| Problem details |
From the records, report how many lines hold the word "drawn", with the number as the sole reply.

| Listed entries |
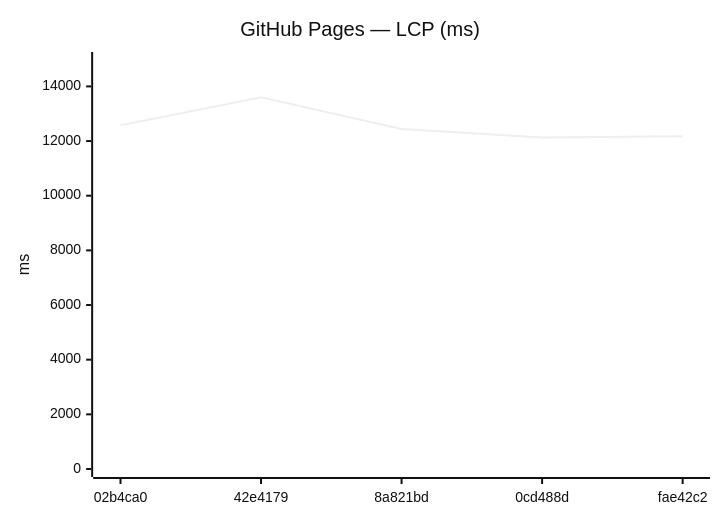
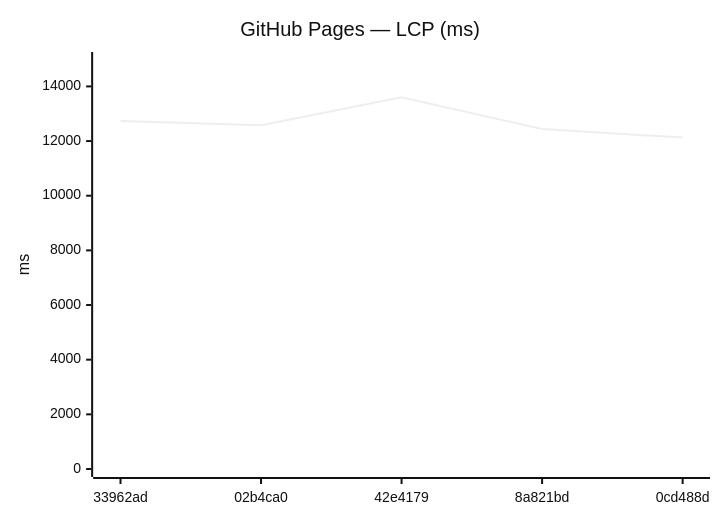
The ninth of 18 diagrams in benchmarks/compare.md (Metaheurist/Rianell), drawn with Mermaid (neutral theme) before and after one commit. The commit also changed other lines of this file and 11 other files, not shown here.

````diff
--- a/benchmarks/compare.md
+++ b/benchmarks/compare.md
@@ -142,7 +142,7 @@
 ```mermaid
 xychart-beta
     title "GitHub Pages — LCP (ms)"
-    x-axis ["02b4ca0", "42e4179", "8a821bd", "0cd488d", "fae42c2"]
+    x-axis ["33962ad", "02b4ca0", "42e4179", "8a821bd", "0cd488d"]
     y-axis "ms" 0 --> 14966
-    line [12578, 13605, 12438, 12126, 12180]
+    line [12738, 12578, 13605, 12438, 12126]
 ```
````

* * *

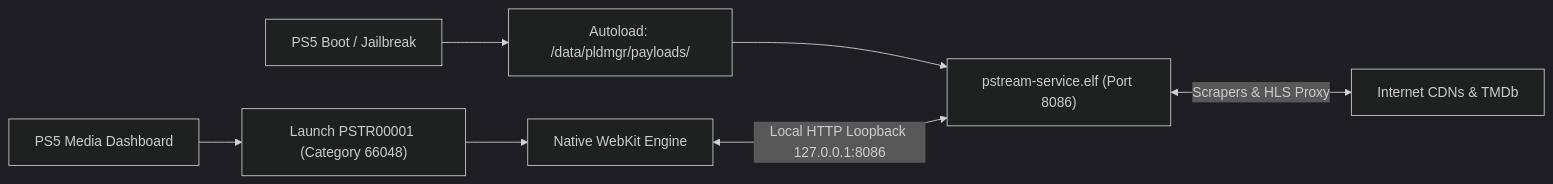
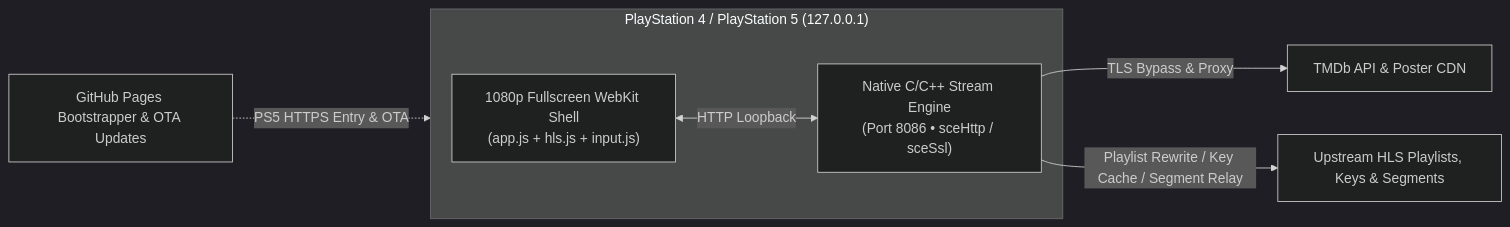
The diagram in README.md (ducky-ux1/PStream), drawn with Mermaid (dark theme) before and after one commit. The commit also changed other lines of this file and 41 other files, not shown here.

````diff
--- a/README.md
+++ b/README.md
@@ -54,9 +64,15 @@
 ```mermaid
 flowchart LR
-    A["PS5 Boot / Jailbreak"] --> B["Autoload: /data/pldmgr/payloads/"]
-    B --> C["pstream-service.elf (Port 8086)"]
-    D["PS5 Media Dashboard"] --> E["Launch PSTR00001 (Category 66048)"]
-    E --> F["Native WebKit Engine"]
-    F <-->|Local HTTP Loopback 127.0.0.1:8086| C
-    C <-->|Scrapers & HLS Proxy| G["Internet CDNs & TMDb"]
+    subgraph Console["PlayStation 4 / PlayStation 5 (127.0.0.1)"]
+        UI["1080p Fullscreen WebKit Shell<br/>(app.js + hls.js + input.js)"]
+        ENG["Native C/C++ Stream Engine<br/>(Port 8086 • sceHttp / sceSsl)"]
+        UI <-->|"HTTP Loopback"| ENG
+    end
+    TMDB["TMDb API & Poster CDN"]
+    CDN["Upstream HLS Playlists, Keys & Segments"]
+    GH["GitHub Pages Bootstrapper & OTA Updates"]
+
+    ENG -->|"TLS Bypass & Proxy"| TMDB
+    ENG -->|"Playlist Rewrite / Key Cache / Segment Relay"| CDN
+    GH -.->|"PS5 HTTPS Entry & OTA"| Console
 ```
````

| Expected answer |
2